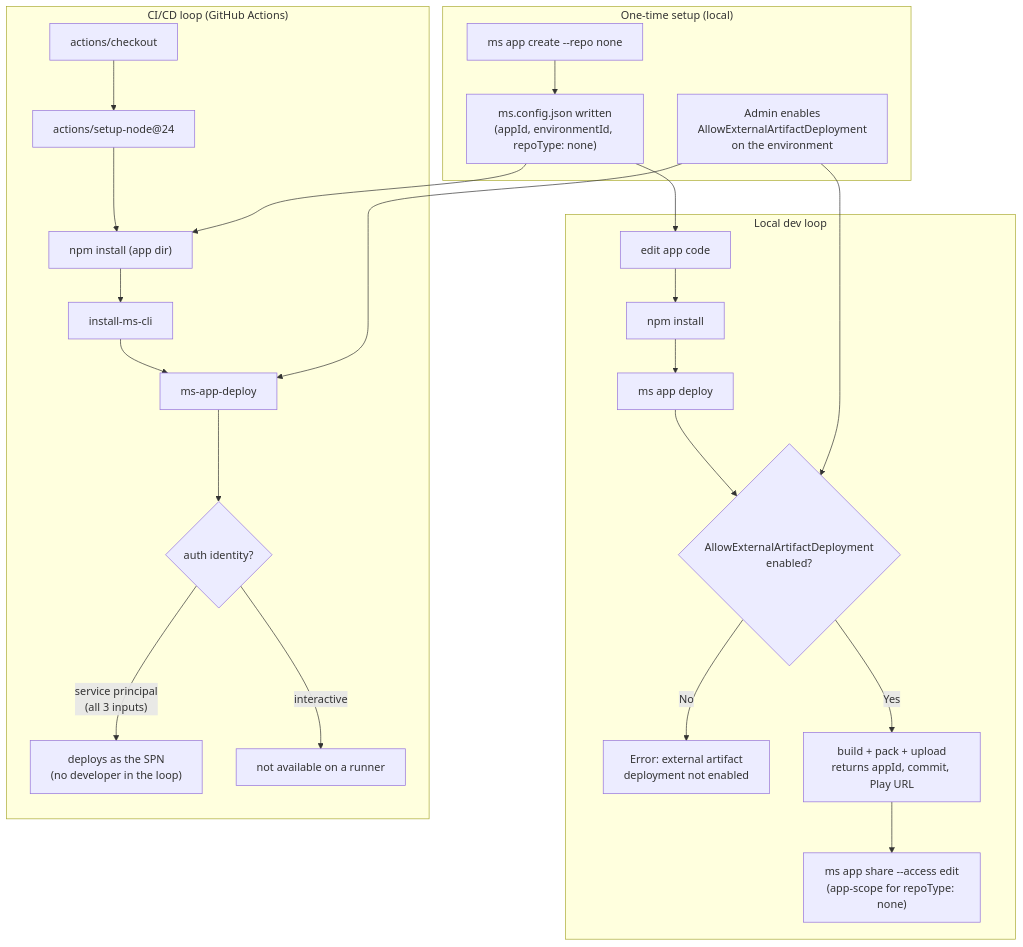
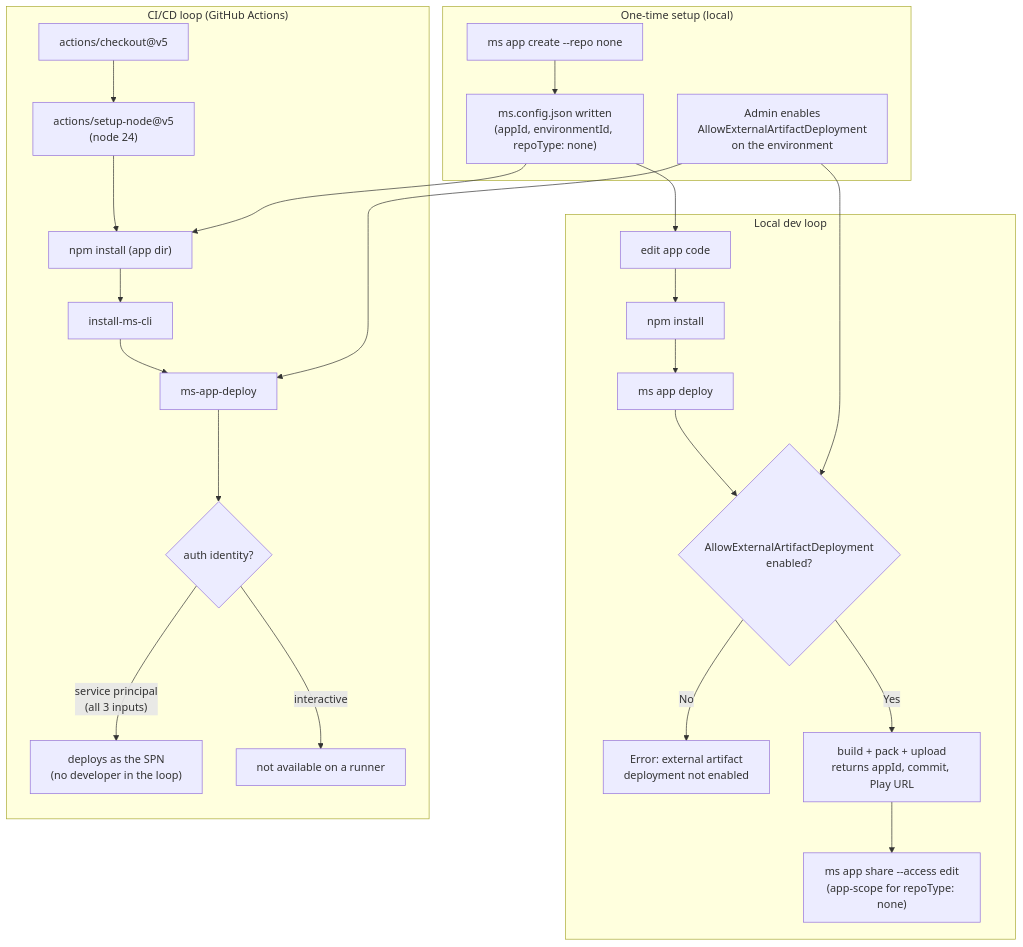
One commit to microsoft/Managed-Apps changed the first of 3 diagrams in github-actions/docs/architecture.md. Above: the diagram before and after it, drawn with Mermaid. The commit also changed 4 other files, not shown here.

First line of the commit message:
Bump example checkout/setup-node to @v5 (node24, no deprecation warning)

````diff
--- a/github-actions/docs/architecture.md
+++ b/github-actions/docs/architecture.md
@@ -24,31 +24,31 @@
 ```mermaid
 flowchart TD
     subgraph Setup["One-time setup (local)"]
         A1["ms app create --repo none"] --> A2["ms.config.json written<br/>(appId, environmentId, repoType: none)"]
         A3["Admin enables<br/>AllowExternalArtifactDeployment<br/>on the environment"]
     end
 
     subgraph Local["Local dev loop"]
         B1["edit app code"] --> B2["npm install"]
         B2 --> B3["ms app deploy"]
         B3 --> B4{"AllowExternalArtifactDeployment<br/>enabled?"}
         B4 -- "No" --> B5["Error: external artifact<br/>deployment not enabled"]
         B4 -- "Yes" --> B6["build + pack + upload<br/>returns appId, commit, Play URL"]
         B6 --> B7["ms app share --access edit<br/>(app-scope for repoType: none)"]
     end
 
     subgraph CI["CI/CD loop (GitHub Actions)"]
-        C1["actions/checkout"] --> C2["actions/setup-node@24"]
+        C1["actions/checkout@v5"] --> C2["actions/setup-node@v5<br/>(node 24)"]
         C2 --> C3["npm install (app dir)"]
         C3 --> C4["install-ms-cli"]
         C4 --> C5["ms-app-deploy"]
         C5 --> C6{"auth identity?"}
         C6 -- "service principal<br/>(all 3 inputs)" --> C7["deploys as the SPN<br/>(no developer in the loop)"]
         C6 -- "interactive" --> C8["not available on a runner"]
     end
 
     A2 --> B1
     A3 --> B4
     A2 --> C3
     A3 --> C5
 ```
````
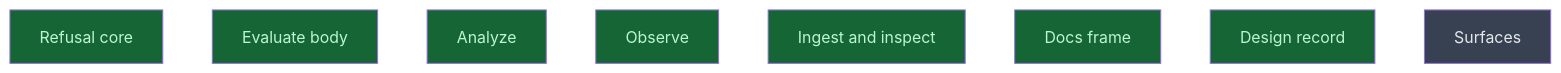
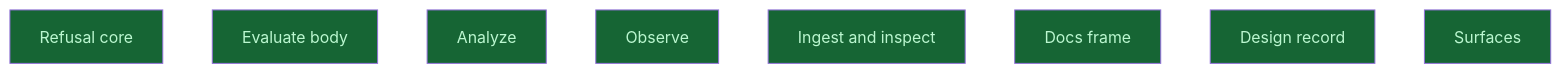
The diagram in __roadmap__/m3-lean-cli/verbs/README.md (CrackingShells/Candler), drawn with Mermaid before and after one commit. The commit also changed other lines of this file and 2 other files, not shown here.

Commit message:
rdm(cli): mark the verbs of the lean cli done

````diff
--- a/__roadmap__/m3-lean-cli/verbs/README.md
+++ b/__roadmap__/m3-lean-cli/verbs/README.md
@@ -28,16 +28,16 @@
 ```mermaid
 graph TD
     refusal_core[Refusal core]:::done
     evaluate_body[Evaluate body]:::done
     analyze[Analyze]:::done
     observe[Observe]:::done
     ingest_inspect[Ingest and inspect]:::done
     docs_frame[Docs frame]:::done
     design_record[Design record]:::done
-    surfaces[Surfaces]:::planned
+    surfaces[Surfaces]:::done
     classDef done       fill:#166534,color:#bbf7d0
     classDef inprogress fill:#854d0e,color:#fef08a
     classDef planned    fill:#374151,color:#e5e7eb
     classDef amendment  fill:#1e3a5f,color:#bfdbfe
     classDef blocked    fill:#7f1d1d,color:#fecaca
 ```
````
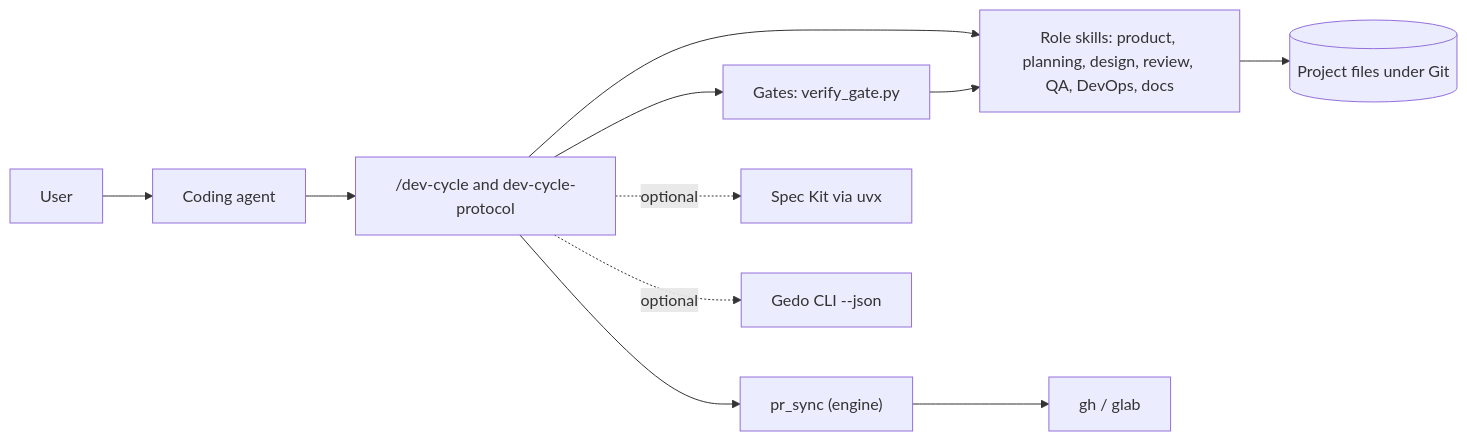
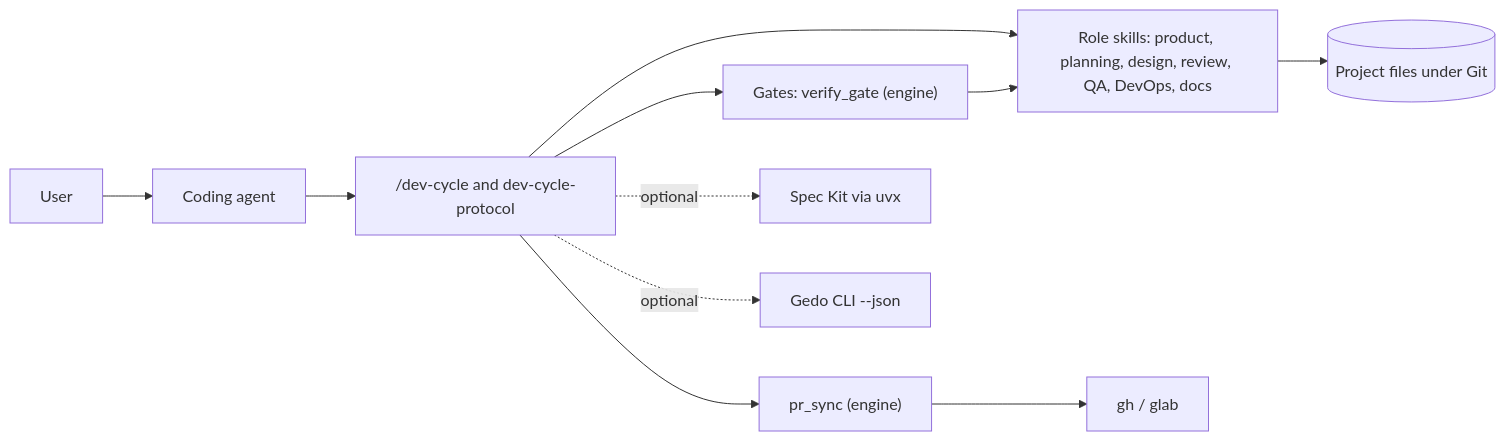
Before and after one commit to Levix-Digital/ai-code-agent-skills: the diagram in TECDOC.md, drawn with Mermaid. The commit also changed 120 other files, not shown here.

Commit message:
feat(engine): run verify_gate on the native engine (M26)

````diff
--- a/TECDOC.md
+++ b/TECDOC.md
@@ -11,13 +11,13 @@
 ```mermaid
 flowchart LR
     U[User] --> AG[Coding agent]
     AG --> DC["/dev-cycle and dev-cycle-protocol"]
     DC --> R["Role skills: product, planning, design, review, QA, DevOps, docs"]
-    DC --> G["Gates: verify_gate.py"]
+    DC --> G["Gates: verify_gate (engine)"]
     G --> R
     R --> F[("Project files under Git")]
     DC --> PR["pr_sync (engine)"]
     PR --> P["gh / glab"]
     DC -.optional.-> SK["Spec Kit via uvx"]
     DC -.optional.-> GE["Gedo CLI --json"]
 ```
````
.....
WORK REQUIRED - The records above should be returned exactly, with only their pictures held back.

ANSWER TO THIS PROBLEM -
One commit to microsoft/Managed-Apps changed the first of 3 diagrams in github-actions/docs/architecture.md. Above: the diagram before and after it, drawn with Mermaid. The commit also changed 4 other files, not shown here.

First line of the commit message:
Bump example checkout/setup-node to @v5 (node24, no deprecation warning)

````diff
--- a/github-actions/docs/architecture.md
+++ b/github-actions/docs/architecture.md
@@ -24,31 +24,31 @@
 ```mermaid
 flowchart TD
     subgraph Setup["One-time setup (local)"]
         A1["ms app create --repo none"] --> A2["ms.config.json written<br/>(appId, environmentId, repoType: none)"]
         A3["Admin enables<br/>AllowExternalArtifactDeployment<br/>on the environment"]
     end
 
     subgraph Local["Local dev loop"]
         B1["edit app code"] --> B2["npm install"]
         B2 --> B3["ms app deploy"]
         B3 --> B4{"AllowExternalArtifactDeployment<br/>enabled?"}
         B4 -- "No" --> B5["Error: external artifact<br/>deployment not enabled"]
         B4 -- "Yes" --> B6["build + pack + upload<br/>returns appId, commit, Play URL"]
         B6 --> B7["ms app share --access edit<br/>(app-scope for repoType: none)"]
     end
 
     subgraph CI["CI/CD loop (GitHub Actions)"]
-        C1["actions/checkout"] --> C2["actions/setup-node@24"]
+        C1["actions/checkout@v5"] --> C2["actions/setup-node@v5<br/>(node 24)"]
         C2 --> C3["npm install (app dir)"]
         C3 --> C4["install-ms-cli"]
         C4 --> C5["ms-app-deploy"]
         C5 --> C6{"auth identity?"}
         C6 -- "service principal<br/>(all 3 inputs)" --> C7["deploys as the SPN<br/>(no developer in the loop)"]
         C6 -- "interactive" --> C8["not available on a runner"]
     end
 
     A2 --> B1
     A3 --> B4
     A2 --> C3
     A3 --> C5
 ```
````
The diagram in __roadmap__/m3-lean-cli/verbs/README.md (CrackingShells/Candler), drawn with Mermaid before and after one commit. The commit also changed other lines of this file and 2 other files, not shown here.

Commit message:
rdm(cli): mark the verbs of the lean cli done

````diff
--- a/__roadmap__/m3-lean-cli/verbs/README.md
+++ b/__roadmap__/m3-lean-cli/verbs/README.md
@@ -28,16 +28,16 @@
 ```mermaid
 graph TD
     refusal_core[Refusal core]:::done
     evaluate_body[Evaluate body]:::done
     analyze[Analyze]:::done
     observe[Observe]:::done
     ingest_inspect[Ingest and inspect]:::done
     docs_frame[Docs frame]:::done
     design_record[Design record]:::done
-    surfaces[Surfaces]:::planned
+    surfaces[Surfaces]:::done
     classDef done       fill:#166534,color:#bbf7d0
     classDef inprogress fill:#854d0e,color:#fef08a
     classDef planned    fill:#374151,color:#e5e7eb
     classDef amendment  fill:#1e3a5f,color:#bfdbfe
     classDef blocked    fill:#7f1d1d,color:#fecaca
 ```
````
Before and after one commit to Levix-Digital/ai-code-agent-skills: the diagram in TECDOC.md, drawn with Mermaid. The commit also changed 120 other files, not shown here.

Commit message:
feat(engine): run verify_gate on the native engine (M26)

````diff
--- a/TECDOC.md
+++ b/TECDOC.md
@@ -11,13 +11,13 @@
 ```mermaid
 flowchart LR
     U[User] --> AG[Coding agent]
     AG --> DC["/dev-cycle and dev-cycle-protocol"]
     DC --> R["Role skills: product, planning, design, review, QA, DevOps, docs"]
-    DC --> G["Gates: verify_gate.py"]
+    DC --> G["Gates: verify_gate (engine)"]
     G --> R
     R --> F[("Project files under Git")]
     DC --> PR["pr_sync (engine)"]
     PR --> P["gh / glab"]
     DC -.optional.-> SK["Spec Kit via uvx"]
     DC -.optional.-> GE["Gedo CLI --json"]
 ```
````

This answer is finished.